And when I check my localhost:56253, I can see the Nginx container running.
As stated previously, if you are using Rancher Desktop, it’s very easy to access your newly deployed app.
Next, you can package this chart to share it with anyone with the command:
helm package ./new-chart
It is very easy to use Helm charts and do deployments with Harness CD. Further in this tutorial, you’ll see how to deploy a publicly available Docker image to your Kubernetes cluster using Helm charts and a rolling deployment strategy through Harness CD.
Assuming you have a Kubernetes cluster set up with 3 nodes, 4vCPU machine type, 16GB memory, and 100GB disk.
Head to Harness and sign up if this is your first time using the Harness platform. Once you log in, switch to the NextGen mode, which is the newest, most advanced version.
Create a project with any name you want, select continuous delivery and start creating the pipeline to deploy a MongoDB chart.
Every stage is self-explanatory: Add the required fields. Then specify the service, select deployment type as Kubernetes, add the manifest details as Helm chart, and then create a new HTTP Helm repo connector.
Note that I have already created the HTTP Helm Repo Connector in this example. You have to create a new one if you are new to this process.
Once you click on + HTTP Helm Repo Connector, it will ask for a few details and you need to provide them. Provide Helm Repository URL as https://charts.bitnami.com/bitnami as we are using the official chart.
In the infrastructure setup, give cluster details:
In the execution step, select the Rolling deployment strategy:
Once everything is set up, save the pipeline and run it.
You should see a successful deployment of the MongoDB image.
Confirm the deployment by going to your cluster setup. I have my cluster created on GCP and I can confirm that the MongoDB image has been successfully deployed through the Helm chart.

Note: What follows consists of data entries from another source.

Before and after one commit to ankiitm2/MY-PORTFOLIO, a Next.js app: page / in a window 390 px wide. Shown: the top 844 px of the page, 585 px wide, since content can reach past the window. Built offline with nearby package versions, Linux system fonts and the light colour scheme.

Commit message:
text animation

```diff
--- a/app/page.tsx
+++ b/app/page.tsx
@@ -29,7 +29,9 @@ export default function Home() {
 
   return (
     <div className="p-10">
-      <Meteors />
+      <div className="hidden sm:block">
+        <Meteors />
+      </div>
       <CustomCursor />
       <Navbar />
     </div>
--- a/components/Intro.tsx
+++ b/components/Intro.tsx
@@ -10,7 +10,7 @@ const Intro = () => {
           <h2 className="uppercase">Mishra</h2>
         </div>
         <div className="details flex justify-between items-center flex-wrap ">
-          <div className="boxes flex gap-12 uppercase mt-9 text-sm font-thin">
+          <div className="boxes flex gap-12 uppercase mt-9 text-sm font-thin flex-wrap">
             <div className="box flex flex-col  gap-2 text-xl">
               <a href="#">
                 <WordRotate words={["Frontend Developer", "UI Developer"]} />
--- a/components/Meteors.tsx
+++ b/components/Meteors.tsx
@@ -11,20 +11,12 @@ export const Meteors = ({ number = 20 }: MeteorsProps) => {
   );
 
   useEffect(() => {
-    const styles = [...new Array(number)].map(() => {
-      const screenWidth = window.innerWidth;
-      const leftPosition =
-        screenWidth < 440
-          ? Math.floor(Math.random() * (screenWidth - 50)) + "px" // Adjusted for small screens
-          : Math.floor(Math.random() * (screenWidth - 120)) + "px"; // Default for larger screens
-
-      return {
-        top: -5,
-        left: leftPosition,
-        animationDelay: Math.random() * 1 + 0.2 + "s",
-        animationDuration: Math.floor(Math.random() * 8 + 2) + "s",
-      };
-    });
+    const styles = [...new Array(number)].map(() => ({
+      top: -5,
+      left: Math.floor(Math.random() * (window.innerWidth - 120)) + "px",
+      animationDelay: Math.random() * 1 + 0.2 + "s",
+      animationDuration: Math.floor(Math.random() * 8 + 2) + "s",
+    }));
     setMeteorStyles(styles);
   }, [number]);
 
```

Congratulations! You have successfully learned how to create a Helm chart and deploy it with the help of Harness.
Also published here.